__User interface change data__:
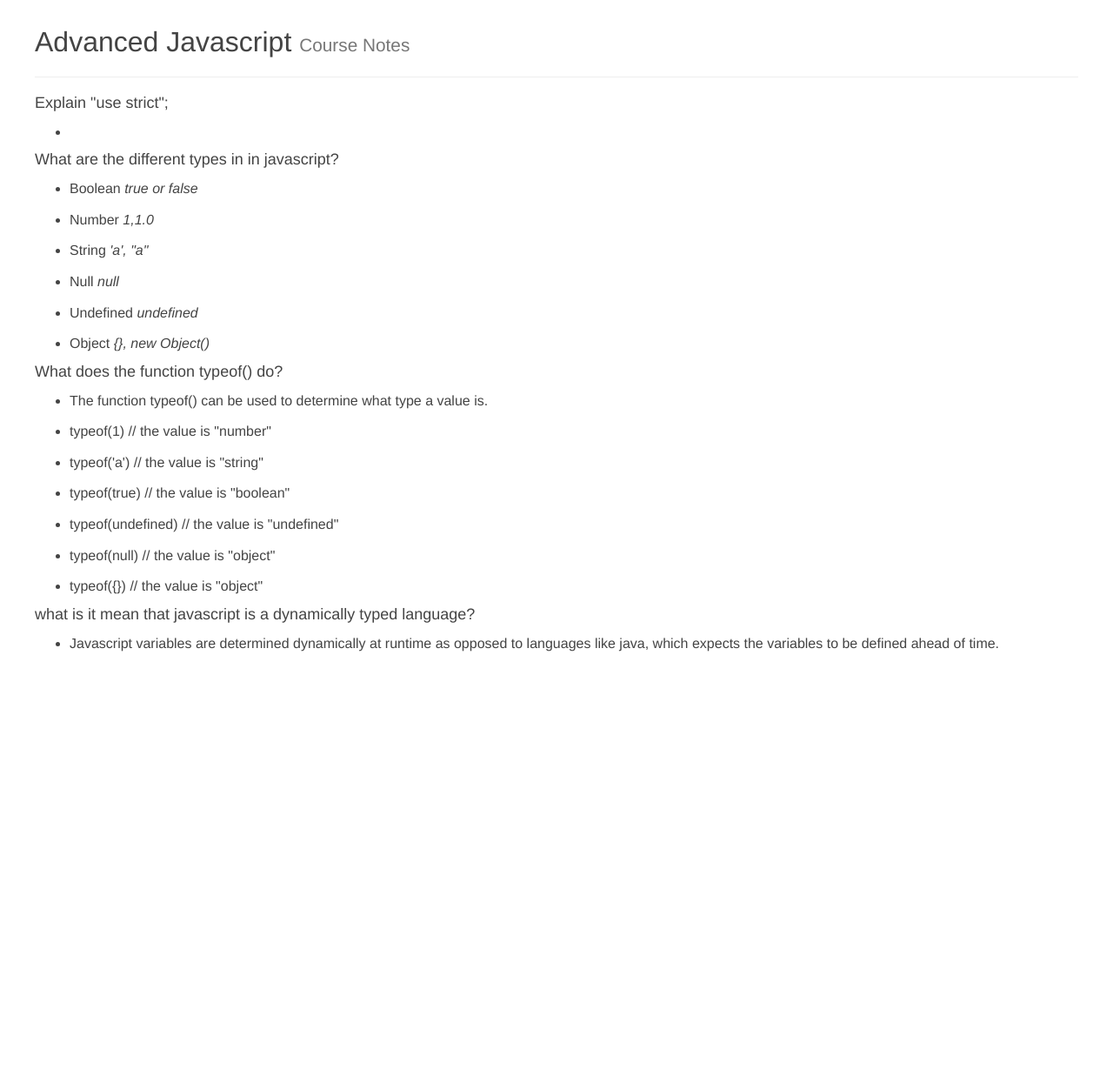
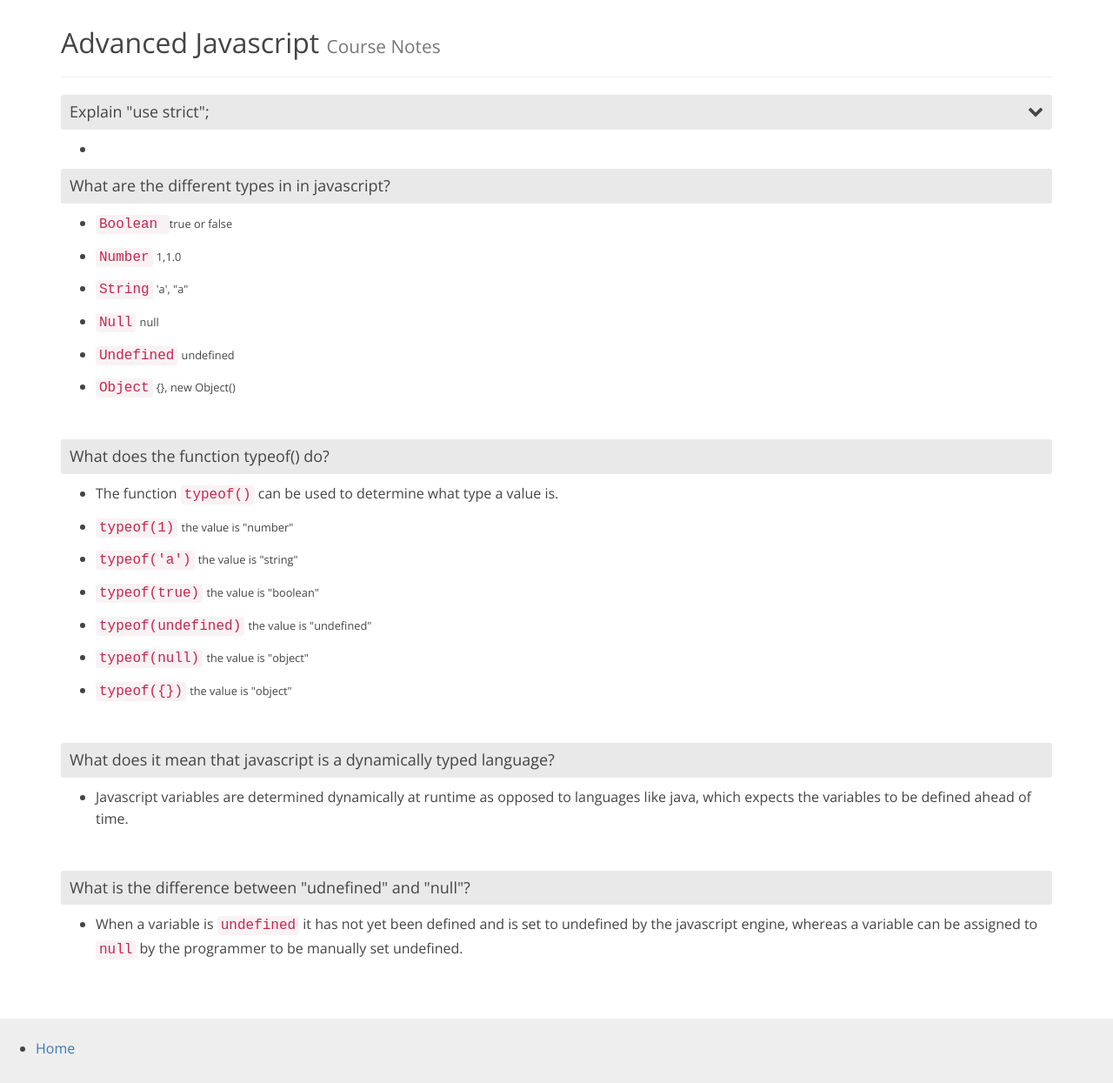
Before and after one commit to morgansegura/skeletor, a website: page app/index.html in a window 1280 px wide. Shown: the whole page at 87% size. Before the commit the page ends 800 px from the top, so only its background shows below. Drawn offline with nearby package versions, Linux system fonts and the light colour scheme.

Commit message:
start working on js test

```diff
--- a/app/assets/js/scripts.js
+++ b/app/assets/js/scripts.js
@@ -11,7 +11,37 @@
   'use strict';
 
   $(function () {
-    // FastShell
+    var quiz = [
+        {
+            'question': 'Explain "use strict";',
+            'answer': 'Wacka'
+        },
+        {
+            'question': 'What are the different types in in javascript?',
+            'answer': ''
+        },
+        {
+            'question': 'What does the function typeof() do?',
+            'answer': ''
+        },
+        {
+            'question': 'What does it mean that javascript is a dynamically typed language?',
+            'answer': ''
+        },
+        {
+            'question': 'What is the difference between "udnefined" and "null"?',
+            'answer': ''
+        }
+    ];
+
+    var question = document.getElementsByClassName('question-headline');
+    var answer = document.getElementsByClassName('answer-block');
+
+    for( var i = 1; i < quiz.length; i++) {
+        question[i].innerHTML = quiz[i].question;
+        answer.innerHTML = '<li>'+quiz[i].question+'</li>';
+    }
+
   });
 
 })(jQuery, window, document);
--- a/app/index.html
+++ b/app/index.html
@@ -10,6 +10,8 @@
 
     <link href="//www.google-analytics.com" rel="dns-prefetch">
     <link href="//ajax.googleapis.com" rel="dns-prefetch">
+    <link href="//fonts.googleapis.com/css?family=Open+Sans" rel="stylesheet">
+    <link href="//maxcdn.bootstrapcdn.com/font-awesome/4.7.0/css/font-awesome.min.css" rel="stylesheet">
     <link href="//maxcdn.bootstrapcdn.com/bootstrap/3.3.7/css/bootstrap.min.css" rel="stylesheet">
     <link href="assets/css/style.min.css" rel="stylesheet">
 
@@ -17,7 +19,7 @@
   </head>
   <body>
 
-    <header class="header" role="banner">
+    <header class="header container" role="banner">
       <div class="logo">
           <!--
         <a href="/">
@@ -34,12 +36,12 @@
       </nav>
     </header>
 
-    <main class="main" role="main">
+    <main class="main container" role="main">
         <h1>Advanced Javascript <small>Course Notes</small></h1>
 
         <hr>
         <!-- Question Block -->
-        <h4>Explain "use strict";</h4>
+        <h4 class="question-headline clearfix">Explain "use strict"; <i class="fa fa-chevron-down"></i></h4>
 
         <!-- Answer Block -->
         <ul>
@@ -47,40 +49,111 @@
         </ul>
 
         <!-- Question Block -->
-        <h4>What are the different types in in javascript?</h4>
+        <h4 class="question-headline clearfix">What are the different types in in javascript? <i class="fa fa-chevron-down"></i></h4>
 
         <!-- Answer Block -->
         <ul class="answer-block">
-            <li><p><b>Boolean </b><i>true or false</i></p></li>
-            <li><p><strong>Number</strong> <i>1,1.0</i></p></li>
-            <li><p><strong>String</strong> <i>'a', "a"</i></p></li>
-            <li><p><strong>Null</strong> <i>null</i></p></li>
-            <li><p><strong>Undefined</strong> <i>undefined</i></p></li>
-            <li><p><strong>Object</strong> <i>{}, new Object()</i></p></li>
+            <li>
+                <p>
+                    <code>Boolean </code>
+                    <small>true or false</small>
+                </p>
+            </li>
+            <li>
+                <p>
+                    <code>Number</code>
+                    <small>1,1.0</small>
+                </p>
+            </li>
+            <li>
+                <p>
+                    <code>String</code>
+                    <small>'a', "a"</small>
+                </p>
+            </li>
+            <li>
+                <p>
+                    <code>Null</code>
+                    <small>null</small>
+                </p>
+            </li>
+            <li>
+                <p>
+                    <code>Undefined</code>
+                    <small>undefined</small>
+                </p>
+            </li>
+            <li>
+                <p>
+                    <code>Object</code>
+                    <small>{}, new Object()</small>
+                </p>
+            </li>
         </ul>
-
+        <br>
 
         <!-- Question Block -->
-        <h4>What does the function typeof() do?</h4>
+        <h4 class="question-headline clearfix">What does the function typeof() do? <i class="fa fa-chevron-down"></i></h4>
 
         <!-- Answer Block -->
         <ul class="answer-block">
-            <li><p>The function typeof() can be used to determine what type a value is.</p></li>
-            <li><p>typeof(1) // the value is "number"</p></li>
-            <li><p>typeof('a') // the value is "string"</p></li>
-            <li><p>typeof(true) // the value is "boolean"</p></li>
-            <li><p>typeof(undefined) // the value is "undefined"</p></li>
-            <li><p>typeof(null) // the value is "object"</p></li>
-            <li><p>typeof({}) // the value is "object"</p></li>
+            <li><p>The function <code>typeof()</code> can be used to determine what type a value is.</p></li>
+            <li>
+                <p>
+                    <code>typeof(1)</code>
+                    <small>the value is "number"</small>
+                </p>
+            </li>
+            <li>
+                <p>
+                    <code>typeof('a')</code>
+                    <small>the value is "string"</small>
+                </p>
+            </li>
+            <li>
+                <p>
+                    <code>typeof(true)</code>
+                    <small>the value is "boolean"</small>
+                </p>
+            </li>
+            <li>
+                <p>
+                    <code>typeof(undefined)</code>
+                    <small>the value is "undefined"</small>
+                </p>
+            </li>
+            <li>
+                <p>
+                    <code>typeof(null)</code>
+                    <small>the value is "object"</small>
+                </p>
+            </li>
+            <li>
+                <p>
+                    <code>typeof({})</code>
+                    <small>the value is "object"</small>
+                </p>
+            </li>
         </ul>
+        <br>
 
         <!-- Question Block -->
-        <h4>what is it mean that javascript is a dynamically typed language?</h4>
+        <h4 class="question-headline clearfix">What does it mean that javascript is a dynamically typed language? <i class="fa fa-chevron-down"></i></h4>
 
         <!-- Answer Block -->
         <ul class="answer-block">
             <li><p>Javascript variables are determined dynamically at runtime as opposed to languages like java, which expects the variables to be defined ahead of time. </p></li>
         </ul>
+        <br>
+
+        <!-- Question Block -->
+        <h4 class="question-headline clearfix">What is the difference between "udnefined" and "null"? <i class="fa fa-chevron-down"></i></h4>
+
+        <!-- Answer Block -->
+        <ul class="answer-block">
+            <li><p>When a variable is <code>undefined</code> it has not yet been defined and is set to undefined by the javascript engine, whereas a variable can be assigned to <code>null</code> by the programmer to be manually set undefined. </p></li>
+        </ul>
+        <br>
 
 
     </main>
@@ -89,8 +162,12 @@
 
     </aside>
 
-    <footer class="footer" role="contentinfo">
-
+    <footer class="footer container" role="contentinfo">
+        <div class="footer-nav navbar navbar-nav">
+            <ul>
+                <li><a href="">Home</a></li>
+            </ul>
+        </div>
     </footer>
 
     <script src="assets/components/jquery/jquery.min.js"></script>
--- a/src/js/scripts.js
+++ b/src/js/scripts.js
@@ -3,7 +3,37 @@
   'use strict';
 
   $(function () {
-    // FastShell
+    var quiz = [
+        {
+            'question': 'Explain "use strict";',
+            'answer': 'Wacka'
+        },
+        {
+            'question': 'What are the different types in in javascript?',
+            'answer': ''
+        },
+        {
+            'question': 'What does the function typeof() do?',
+            'answer': ''
+        },
+        {
+            'question': 'What does it mean that javascript is a dynamically typed language?',
+            'answer': ''
+        },
+        {
+            'question': 'What is the difference between "udnefined" and "null"?',
+            'answer': ''
+        }
+    ];
+
+    var question = document.getElementsByClassName('question-headline');
+    var answer = document.getElementsByClassName('answer-block');
+
+    for( var i = 1; i < quiz.length; i++) {
+        question[i].innerHTML = quiz[i].question;
+        answer.innerHTML = '<li>'+quiz[i].question+'</li>';
+    }
+
   });
 
 })(jQuery, window, document);
--- a/src/scss/modules/_defaults.scss
+++ b/src/scss/modules/_defaults.scss
@@ -8,11 +8,10 @@ html {
   /*background: radial-gradient(ellipse at center, $base 0, $darken 80%, $back 100%);*/
 }
 body {
-  font: 300 16px/1.6 'Helvetica Neue', Helvetica, Arial;
+  font: 300 16px/1.6 'Open sans','Helvetica Neue', Helvetica, Arial;
   color: #444;
   transition: all .4s .3s ease-in;
 }
 body,html{
 	min-height: 100vh;
-	overflow: hidden;
 }
--- a/src/scss/partials/_footer.scss
+++ b/src/scss/partials/_footer.scss
@@ -1,3 +1,11 @@
 .footer {
-
+  width: 100%;
+  background: #eee;
+  padding: 20px 0;
+  margin-top: 30px;
+  border-top: 1px solid #efefef;
+  .footer-nav {
+    max-width: 1200px;
+    margin: 0 auto;
+  }
 }
--- a/src/scss/partials/_main.scss
+++ b/src/scss/partials/_main.scss
@@ -1,4 +1,19 @@
 .main {
   max-width: 1200px;
   margin: 0 auto;
+  h4.question-headline {
+    padding: 10px;
+    background: #e9e9e9;
+    display: block;
+
+    -webkit-border-radius: 3px;
+    -moz-border-radius: 3px;
+    -o-border-radius: 3px;
+    border-radius: 3px;
+
+    .fa.fa-chevron-down,
+    .fa.fa-chevron-up {
+      float: right;
+    }
+  }
 }
```
Also changed, not shown: app/assets/css/style.css, app/assets/css/style.min.css, app/assets/js/scripts.min.js.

__REQUIRED ACTION__:
Wherever a line holds the word "prefetch", copy that line out of the entries above.

__COMPLETED EXERCISE__:
     <link href="//www.google-analytics.com" rel="dns-prefetch">
     <link href="//ajax.googleapis.com" rel="dns-prefetch">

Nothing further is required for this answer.